Siddon History, Family Crest & Coats of Arms
- Origins Available:
The name Siddon is of Anglo-Saxon origin and came from when the family lived in Seddon found in south-west Lancashire.
Early Origins of the Siddon family
The surname Siddon was first found in Durham where they held a family seat from early times and their first records appeared on the early census rolls taken by the early Kings of Britain to determine the rate of taxation of their subjects.
Early History of the Siddon family
This web page shows only a small excerpt of our Siddon research. Another 84 words (6 lines of text) covering the years 1644 and 1700 are included under the topic Early Siddon History in all our PDF Extended History products and printed products wherever possible.
Siddon Spelling Variations
It is only in the last few hundred years that the English language has been standardized. For that reason, early Anglo-Saxon surnames like Siddon are characterized by many spelling variations. As the English language changed and incorporated elements of other European languages, even literate people changed the spelling of their names. Scribes and monks in the Middle Ages spelled names they sounded, so it is common to find several variations that refer to a single person. The variations of the name Siddon include: Seddon, Seddan, Sedden and others.
Early Notables of the Siddon family
Another 50 words (4 lines of text) are included under the topic Early Siddon Notables in all our PDF Extended History products and printed products wherever possible.
| Siddon migration to Australia
Emigration to Australia
followed the First Fleets
of convicts, tradespeople and early settlers. Early immigrants include:
Siddon Settlers in Australia in the 19th Century
|Contemporary Notables of the name Siddon (post 1700)
- Mary Siddon (b. 1783), English thief whose severe punishment of being severely and privately whipped led to a turning-point in English attitudes to public violence
- Thomas Edward "Tom" Siddon (b. 1941), Canadian former politician, Minister of National Defence in 1993, Ministers of Fisheries and Oceans (1985-1990)

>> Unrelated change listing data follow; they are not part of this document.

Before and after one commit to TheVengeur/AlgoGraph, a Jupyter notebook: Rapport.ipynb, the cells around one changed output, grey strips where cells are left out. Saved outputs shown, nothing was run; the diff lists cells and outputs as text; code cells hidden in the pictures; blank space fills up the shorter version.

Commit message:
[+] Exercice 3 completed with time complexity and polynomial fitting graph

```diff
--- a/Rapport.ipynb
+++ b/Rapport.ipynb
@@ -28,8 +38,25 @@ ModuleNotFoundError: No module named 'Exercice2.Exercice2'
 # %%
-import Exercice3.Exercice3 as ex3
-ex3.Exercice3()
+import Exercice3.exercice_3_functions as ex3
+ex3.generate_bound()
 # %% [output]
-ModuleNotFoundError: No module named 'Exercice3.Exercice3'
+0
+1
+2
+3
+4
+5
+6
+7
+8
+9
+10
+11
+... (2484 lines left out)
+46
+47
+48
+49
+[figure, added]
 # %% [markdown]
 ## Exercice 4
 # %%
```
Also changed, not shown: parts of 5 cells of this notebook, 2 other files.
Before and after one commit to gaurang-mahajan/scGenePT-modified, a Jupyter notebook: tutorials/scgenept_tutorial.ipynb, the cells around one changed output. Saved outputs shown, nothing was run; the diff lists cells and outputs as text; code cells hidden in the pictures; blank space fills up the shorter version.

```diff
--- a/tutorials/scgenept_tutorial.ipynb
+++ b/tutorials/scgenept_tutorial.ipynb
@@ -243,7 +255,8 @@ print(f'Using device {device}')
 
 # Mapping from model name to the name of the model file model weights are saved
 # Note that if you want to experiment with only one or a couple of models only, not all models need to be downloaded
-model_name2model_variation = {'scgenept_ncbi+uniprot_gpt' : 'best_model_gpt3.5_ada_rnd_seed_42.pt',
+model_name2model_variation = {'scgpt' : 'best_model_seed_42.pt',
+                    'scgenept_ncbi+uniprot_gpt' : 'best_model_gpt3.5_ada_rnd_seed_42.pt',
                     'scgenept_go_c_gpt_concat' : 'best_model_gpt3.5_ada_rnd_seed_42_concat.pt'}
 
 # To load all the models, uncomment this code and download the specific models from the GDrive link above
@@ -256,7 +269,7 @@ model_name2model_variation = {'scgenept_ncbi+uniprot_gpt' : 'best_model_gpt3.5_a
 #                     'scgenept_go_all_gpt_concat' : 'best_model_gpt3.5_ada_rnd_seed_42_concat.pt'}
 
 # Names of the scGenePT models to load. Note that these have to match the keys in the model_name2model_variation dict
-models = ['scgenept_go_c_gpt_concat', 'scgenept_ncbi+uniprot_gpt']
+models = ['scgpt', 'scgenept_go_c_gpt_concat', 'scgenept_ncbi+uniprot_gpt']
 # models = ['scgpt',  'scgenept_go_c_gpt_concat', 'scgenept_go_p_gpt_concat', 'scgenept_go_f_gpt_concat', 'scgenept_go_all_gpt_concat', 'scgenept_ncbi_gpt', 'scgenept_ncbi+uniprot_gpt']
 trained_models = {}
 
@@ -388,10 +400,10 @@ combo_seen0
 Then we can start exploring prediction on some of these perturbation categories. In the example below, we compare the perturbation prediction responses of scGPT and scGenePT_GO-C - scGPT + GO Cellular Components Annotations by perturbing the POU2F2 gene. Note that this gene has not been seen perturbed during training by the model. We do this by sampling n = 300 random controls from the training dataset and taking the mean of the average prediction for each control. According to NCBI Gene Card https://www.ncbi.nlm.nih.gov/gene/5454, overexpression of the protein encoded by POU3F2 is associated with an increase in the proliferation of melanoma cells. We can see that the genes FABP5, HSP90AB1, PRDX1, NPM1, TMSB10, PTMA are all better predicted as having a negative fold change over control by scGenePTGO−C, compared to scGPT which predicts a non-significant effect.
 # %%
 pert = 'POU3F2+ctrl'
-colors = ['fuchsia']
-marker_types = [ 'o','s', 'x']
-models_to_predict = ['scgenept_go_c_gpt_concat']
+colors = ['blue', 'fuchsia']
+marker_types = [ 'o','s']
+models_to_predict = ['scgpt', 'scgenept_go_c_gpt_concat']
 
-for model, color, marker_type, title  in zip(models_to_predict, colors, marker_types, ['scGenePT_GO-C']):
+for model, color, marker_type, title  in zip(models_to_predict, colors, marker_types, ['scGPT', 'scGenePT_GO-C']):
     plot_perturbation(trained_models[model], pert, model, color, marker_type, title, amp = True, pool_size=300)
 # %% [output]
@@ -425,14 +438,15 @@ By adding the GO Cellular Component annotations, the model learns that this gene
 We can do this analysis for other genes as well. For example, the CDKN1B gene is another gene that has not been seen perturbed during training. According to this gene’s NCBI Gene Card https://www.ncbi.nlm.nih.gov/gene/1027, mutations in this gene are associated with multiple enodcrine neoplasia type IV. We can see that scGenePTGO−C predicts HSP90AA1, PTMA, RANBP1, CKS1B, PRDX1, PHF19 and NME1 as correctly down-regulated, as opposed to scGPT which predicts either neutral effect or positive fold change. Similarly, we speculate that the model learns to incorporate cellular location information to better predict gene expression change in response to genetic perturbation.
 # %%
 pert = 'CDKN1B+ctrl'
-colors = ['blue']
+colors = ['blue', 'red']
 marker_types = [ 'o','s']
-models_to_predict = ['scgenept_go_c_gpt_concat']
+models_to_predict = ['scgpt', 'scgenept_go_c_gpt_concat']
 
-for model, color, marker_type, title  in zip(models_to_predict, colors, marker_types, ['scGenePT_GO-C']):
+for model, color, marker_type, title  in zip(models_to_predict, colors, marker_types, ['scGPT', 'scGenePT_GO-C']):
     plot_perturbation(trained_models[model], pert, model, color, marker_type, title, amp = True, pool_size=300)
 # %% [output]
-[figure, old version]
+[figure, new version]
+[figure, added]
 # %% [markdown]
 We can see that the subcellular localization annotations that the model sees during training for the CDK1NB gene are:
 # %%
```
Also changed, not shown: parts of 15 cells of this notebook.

The motto was originally a war cry or slogan. Mottoes first began to be shown with arms in the 14th and 15th centuries, but were not in general use until the 17th century. Thus the oldest coats of arms generally do not include a motto. Mottoes seldom form part of the grant of arms: Under most heraldic authorities, a motto is an optional component of the coat of arms, and can be added to or changed at will; many families have chosen not to display a motto.
Motto: None sino sed dono
Motto Translation: I do not permit, but I give.